§ **Problem description**: Below is a set of records; print all of them exactly as written.

§ **User interface change data**:
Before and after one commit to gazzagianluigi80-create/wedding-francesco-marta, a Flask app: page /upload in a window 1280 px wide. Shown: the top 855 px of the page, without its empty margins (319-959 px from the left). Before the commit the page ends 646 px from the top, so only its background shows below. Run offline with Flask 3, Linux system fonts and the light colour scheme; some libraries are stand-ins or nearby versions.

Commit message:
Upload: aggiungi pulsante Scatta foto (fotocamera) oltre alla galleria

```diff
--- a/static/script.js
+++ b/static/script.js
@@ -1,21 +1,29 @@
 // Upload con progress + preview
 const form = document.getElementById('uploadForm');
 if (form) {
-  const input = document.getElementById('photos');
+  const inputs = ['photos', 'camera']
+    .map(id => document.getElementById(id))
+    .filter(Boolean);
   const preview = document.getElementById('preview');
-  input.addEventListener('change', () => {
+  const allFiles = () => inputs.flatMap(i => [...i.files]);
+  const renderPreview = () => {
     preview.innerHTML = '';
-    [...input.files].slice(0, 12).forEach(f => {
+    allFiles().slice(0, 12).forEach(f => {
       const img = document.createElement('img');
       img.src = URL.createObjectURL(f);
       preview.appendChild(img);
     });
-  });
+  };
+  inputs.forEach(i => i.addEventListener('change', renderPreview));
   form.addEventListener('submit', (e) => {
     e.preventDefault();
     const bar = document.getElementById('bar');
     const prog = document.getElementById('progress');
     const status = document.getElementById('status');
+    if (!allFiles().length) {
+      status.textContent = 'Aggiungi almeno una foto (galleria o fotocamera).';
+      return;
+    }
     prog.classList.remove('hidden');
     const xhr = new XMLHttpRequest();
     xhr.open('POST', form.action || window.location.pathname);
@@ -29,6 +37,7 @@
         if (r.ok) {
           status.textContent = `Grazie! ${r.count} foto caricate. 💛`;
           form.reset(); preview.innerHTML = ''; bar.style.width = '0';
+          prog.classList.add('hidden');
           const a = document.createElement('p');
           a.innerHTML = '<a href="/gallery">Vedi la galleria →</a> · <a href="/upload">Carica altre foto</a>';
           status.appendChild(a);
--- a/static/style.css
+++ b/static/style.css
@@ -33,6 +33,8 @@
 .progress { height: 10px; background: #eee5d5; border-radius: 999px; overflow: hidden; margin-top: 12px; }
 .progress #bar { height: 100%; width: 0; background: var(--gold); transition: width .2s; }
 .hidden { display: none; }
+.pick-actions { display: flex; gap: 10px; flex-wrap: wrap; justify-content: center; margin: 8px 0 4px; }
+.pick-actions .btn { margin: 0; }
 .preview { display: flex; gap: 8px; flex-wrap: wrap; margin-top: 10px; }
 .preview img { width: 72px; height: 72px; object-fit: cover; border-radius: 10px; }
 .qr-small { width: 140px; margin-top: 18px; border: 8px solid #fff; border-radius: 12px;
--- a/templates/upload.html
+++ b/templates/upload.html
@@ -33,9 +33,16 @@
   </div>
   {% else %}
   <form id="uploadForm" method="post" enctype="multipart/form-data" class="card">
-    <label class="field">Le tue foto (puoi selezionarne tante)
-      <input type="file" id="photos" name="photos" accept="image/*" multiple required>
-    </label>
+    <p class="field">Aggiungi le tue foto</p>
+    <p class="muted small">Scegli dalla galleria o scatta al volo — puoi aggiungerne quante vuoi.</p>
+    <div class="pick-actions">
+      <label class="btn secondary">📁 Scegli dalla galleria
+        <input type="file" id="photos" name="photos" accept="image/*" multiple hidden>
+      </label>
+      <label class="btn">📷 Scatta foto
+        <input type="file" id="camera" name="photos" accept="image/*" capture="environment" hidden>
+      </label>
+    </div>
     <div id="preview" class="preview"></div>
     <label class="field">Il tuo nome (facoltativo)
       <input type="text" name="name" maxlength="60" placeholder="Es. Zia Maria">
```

§ **Answer to this task**:
Before and after one commit to gazzagianluigi80-create/wedding-francesco-marta, a Flask app: page /upload in a window 1280 px wide. Shown: the top 855 px of the page, without its empty margins (319-959 px from the left). Before the commit the page ends 646 px from the top, so only its background shows below. Run offline with Flask 3, Linux system fonts and the light colour scheme; some libraries are stand-ins or nearby versions.

Commit message:
Upload: aggiungi pulsante Scatta foto (fotocamera) oltre alla galleria

```diff
--- a/static/script.js
+++ b/static/script.js
@@ -1,21 +1,29 @@
 // Upload con progress + preview
 const form = document.getElementById('uploadForm');
 if (form) {
-  const input = document.getElementById('photos');
+  const inputs = ['photos', 'camera']
+    .map(id => document.getElementById(id))
+    .filter(Boolean);
   const preview = document.getElementById('preview');
-  input.addEventListener('change', () => {
+  const allFiles = () => inputs.flatMap(i => [...i.files]);
+  const renderPreview = () => {
     preview.innerHTML = '';
-    [...input.files].slice(0, 12).forEach(f => {
+    allFiles().slice(0, 12).forEach(f => {
       const img = document.createElement('img');
       img.src = URL.createObjectURL(f);
       preview.appendChild(img);
     });
-  });
+  };
+  inputs.forEach(i => i.addEventListener('change', renderPreview));
   form.addEventListener('submit', (e) => {
     e.preventDefault();
     const bar = document.getElementById('bar');
     const prog = document.getElementById('progress');
     const status = document.getElementById('status');
+    if (!allFiles().length) {
+      status.textContent = 'Aggiungi almeno una foto (galleria o fotocamera).';
+      return;
+    }
     prog.classList.remove('hidden');
     const xhr = new XMLHttpRequest();
     xhr.open('POST', form.action || window.location.pathname);
@@ -29,6 +37,7 @@
         if (r.ok) {
           status.textContent = `Grazie! ${r.count} foto caricate. 💛`;
           form.reset(); preview.innerHTML = ''; bar.style.width = '0';
+          prog.classList.add('hidden');
           const a = document.createElement('p');
           a.innerHTML = '<a href="/gallery">Vedi la galleria →</a> · <a href="/upload">Carica altre foto</a>';
           status.appendChild(a);
--- a/static/style.css
+++ b/static/style.css
@@ -33,6 +33,8 @@
 .progress { height: 10px; background: #eee5d5; border-radius: 999px; overflow: hidden; margin-top: 12px; }
 .progress #bar { height: 100%; width: 0; background: var(--gold); transition: width .2s; }
 .hidden { display: none; }
+.pick-actions { display: flex; gap: 10px; flex-wrap: wrap; justify-content: center; margin: 8px 0 4px; }
+.pick-actions .btn { margin: 0; }
 .preview { display: flex; gap: 8px; flex-wrap: wrap; margin-top: 10px; }
 .preview img { width: 72px; height: 72px; object-fit: cover; border-radius: 10px; }
 .qr-small { width: 140px; margin-top: 18px; border: 8px solid #fff; border-radius: 12px;
--- a/templates/upload.html
+++ b/templates/upload.html
@@ -33,9 +33,16 @@
   </div>
   {% else %}
   <form id="uploadForm" method="post" enctype="multipart/form-data" class="card">
-    <label class="field">Le tue foto (puoi selezionarne tante)
-      <input type="file" id="photos" name="photos" accept="image/*" multiple required>
-    </label>
+    <p class="field">Aggiungi le tue foto</p>
+    <p class="muted small">Scegli dalla galleria o scatta al volo — puoi aggiungerne quante vuoi.</p>
+    <div class="pick-actions">
+      <label class="btn secondary">📁 Scegli dalla galleria
+        <input type="file" id="photos" name="photos" accept="image/*" multiple hidden>
+      </label>
+      <label class="btn">📷 Scatta foto
+        <input type="file" id="camera" name="photos" accept="image/*" capture="environment" hidden>
+      </label>
+    </div>
     <div id="preview" class="preview"></div>
     <label class="field">Il tuo nome (facoltativo)
       <input type="text" name="name" maxlength="60" placeholder="Es. Zia Maria">
```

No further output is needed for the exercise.